Making Patient Placement Decisions & Writing Clinical Justifications Using Uniform Patient Placement Criteria e.g., LOCUS
 
Two Day Workshop Description

Abstract/Description:

Research on the evidence based practice of making patient placement decisions, also known as choosing a level of care, and matching clients to treatment indicates that mismatching patients to treatment, either under treating or over treating has been demonstrated to decrease a client’s successful engagement of treatment (Magura, et. al., 2002), and lead to poorer treatment outcomes (Magura et. al., 2002; McKay et. al., 2000). It is imperative that assessors and case managers learn how to make informed and accurate patient placement decisions, and be able to write clear, concise and clinically defensible justifications for their decisions.

Goal:

To develop and/or enhance the knowledge and skills of participants to make more informed and accurate patient placement decisions, and to write clear, concise clinical justifications for those decisions utilizing Uniform Patient Placement Criteria (UPPC) e.g., Level of Care Utilization System (LOCUS).
 
Objectives:
  • Understand the rationale and benefits of using standardized assessment instruments e.g., Addiction Severity Index (AS), Comprehensive Adolescent Severity Inventory (CASI), & Global Appraisal of Individual Needs (GAIN) to collect clinical information.
  • Understand the rationale and benefits of using uniform patient placement criteria (UPPC) e.g., Level of Care Utilization System (LOCUS) to make patient placement decisions.
  • Understand the Levels of Care Continuum, and differentiate between the general criteria guiding inpatient vs. outpatient patient placement decisions.
  • Be able to identify and define LOCUS’s six dimensions of assessment.
  • Be able to identify and describe the process for making patient placement decisions.
  • Understand the relationship and functionality of assessment tools and Uniform Patient Placement Criteria (UPPC) e.g., LOCUS.
  • Be able to identify the sections and items of a standardized assessment tool i.e., Addiction Severity Index (ASI), that primarily inform each of LOCUS’s six dimensions.
  • Participants will learn the format and process for writing a LOCUS Dimension risk rating clinical justification.
  • Identify and describe the key components and format of a LOCUS dimension risk rating clinical justification.
  • Identify and describe the key components and format of a patient placement decision clinical justification.
  • Identify three common errors made when writing clinical justifications.
  • Participants will learn how LOCUS dimension clinical justifications can be used to develop treatment plans.
Organizational Outcomes:

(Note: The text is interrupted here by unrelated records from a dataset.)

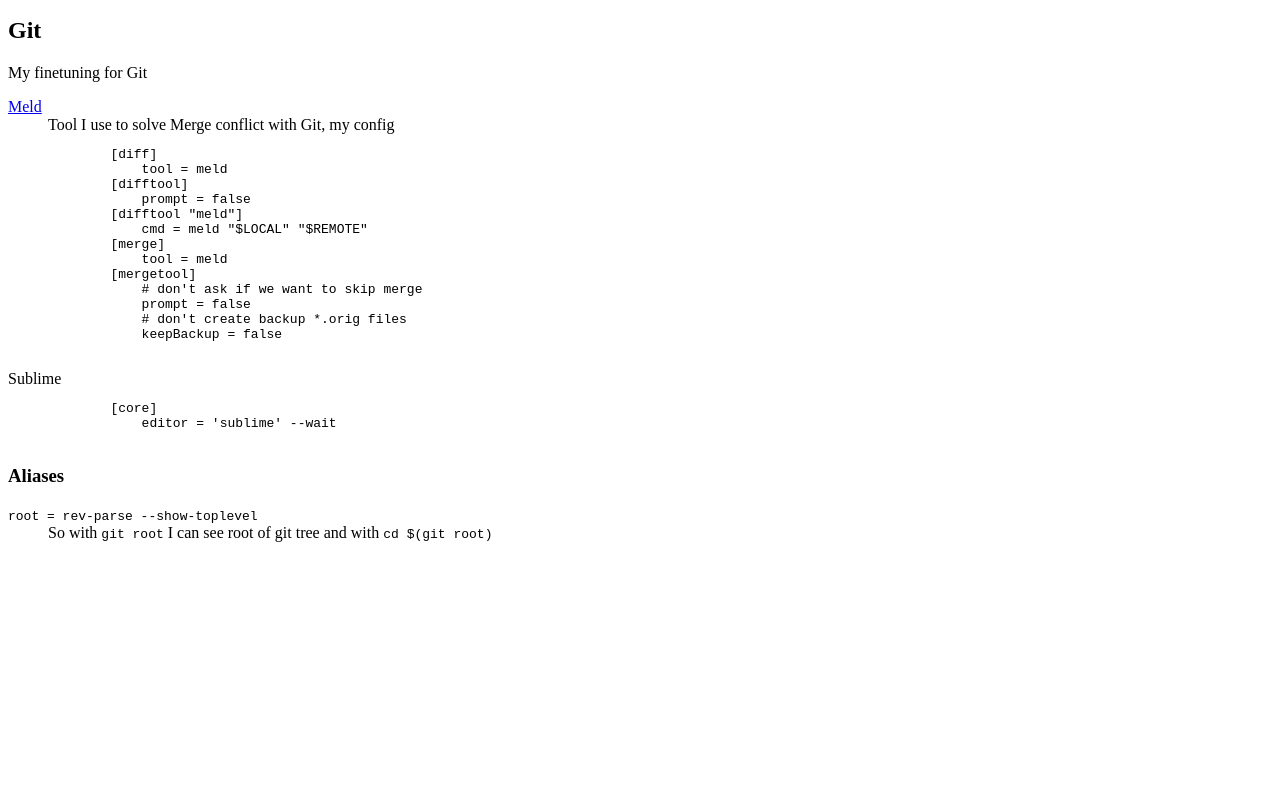
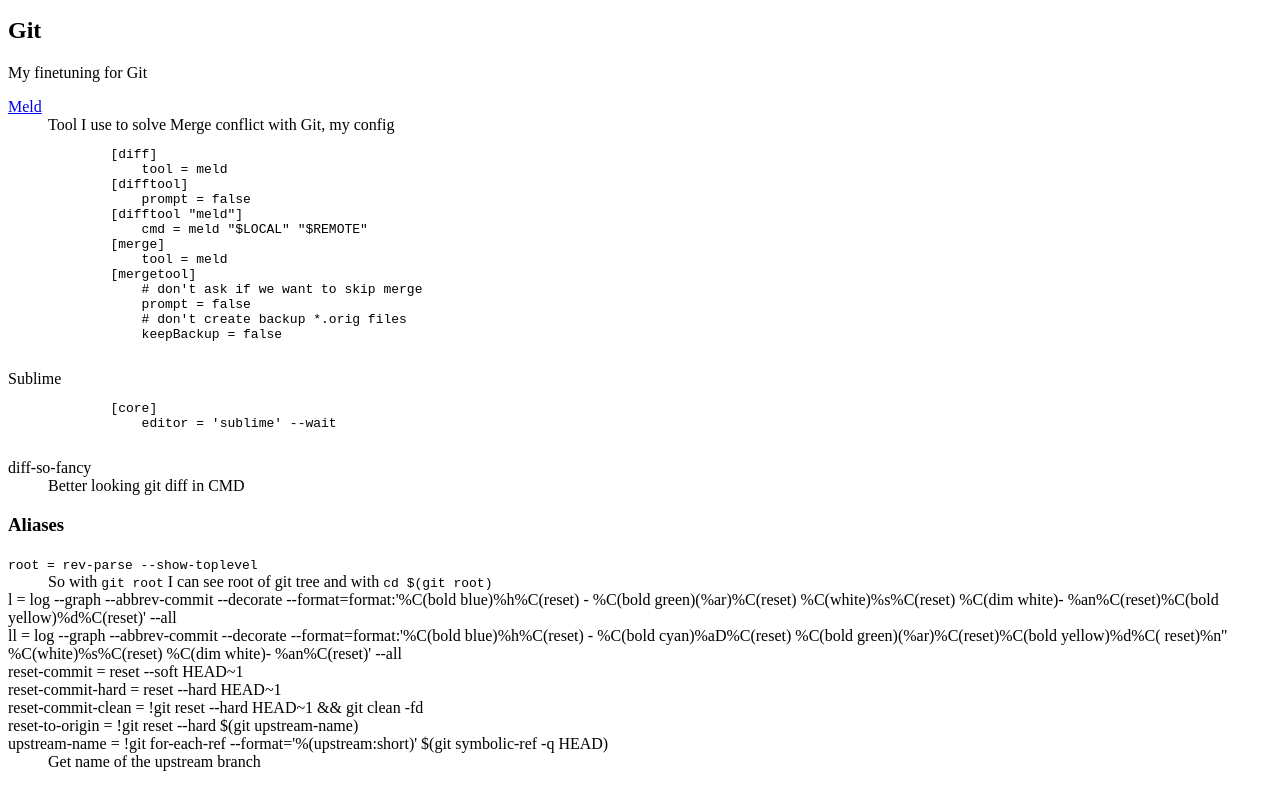
Before and after one commit to bmoelans/bmoelans.github.io, a plain HTML site: page index.html in a window 1280 px wide. Shown: the part 691-1478 px from the top of the page. Before the commit the page ends 1249 px from the top, so only its background shows below. Drawn offline with Linux system fonts and the light colour scheme.

Commit message:
Add some git aliases

```diff
--- a/index.html
+++ b/index.html
@@ -101,12 +101,30 @@
             editor = 'sublime' --wait
         </pre>
     </dd>
+
+    <dt><a href-"https://github.com/so-fancy/diff-so-fancy">diff-so-fancy</a></dt>
+    <dd>Better looking git diff in CMD</dd>
+
 </dl>
 
 <h3>Aliases</h3>
 <dl>
     <dt><tt>root = rev-parse --show-toplevel</tt></dt>
     <dd>So with <tt>git root</tt> I can see root of git tree and with <tt>cd $(git root)</tt></dd>
+
+    <dt>l = log --graph --abbrev-commit --decorate --format=format:'%C(bold blue)%h%C(reset) - %C(bold green)(%ar)%C(reset) %C(white)%s%C(reset) %C(dim white)- %an%C(reset)%C(bold yellow)%d%C(reset)' --all<dt>
+    <dd></dd>
+
+    <dt>ll = log --graph --abbrev-commit --decorate --format=format:'%C(bold blue)%h%C(reset) - %C(bold cyan)%aD%C(reset) %C(bold green)(%ar)%C(reset)%C(bold yellow)%d%C(  reset)%n''          %C(white)%s%C(reset) %C(dim white)- %an%C(reset)' --all</dt>
+    <dd></dd>
+
+    <dt>reset-commit = reset --soft HEAD~1</dt><dd></dd>
+    <dt>reset-commit-hard = reset --hard HEAD~1      </dt><dd></dd>
+    <dt>reset-commit-clean = !git reset --hard HEAD~1 && git clean -fd</dt><dd></dd>
+    <dt>reset-to-origin = !git reset --hard $(git upstream-name)</dt><dd></dd>
+
+    <dt>upstream-name = !git for-each-ref --format='%(upstream:short)' $(git symbolic-ref -q HEAD)</dt>
+    <dd>Get name of the upstream branch</dd>
 </section>
 </body>
 </html>
```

Organizations employing staff who successfully complete this workshop and transfer their newly acquired knowledge and skills back to their workplace should see an improvement in the accuracy of patient placement decisions made, and the clinical justifications for them. As a result of improved matching of clients to treatment, organizations could also see an increase in the initiation, engagement and retention rates of clients in treatment.

Career / Professional Relevancy:

The knowledge and skills required to make informed and accurate patient placement decisions, and to write clear, concise clinical justifications is a much needed and marketable skill to put on ones resume. Approximately 30 states use to varying degrees Uniform Patient Placement Criteria e.g. ASAM & LOCUS to guide placement decisions (Mee-Lee, 2005), and as many as 40 states have utilization review mechanism that involves matching clients to appropriate levels of care utilizing some form of Uniform Patient Placement Criteria (Gregoire, 2000). In addition, many treatment providers are becoming approved providers of substance abuse treatment for private insurance carriers. Many, if not all of these carriers require clinicians to be able to make informed and accurate patient placement decisions, and to be able to write clear, concise and clinically defensible justifications for those decisions.
 
Evidence Based - Proven Effective - Designed for Transfer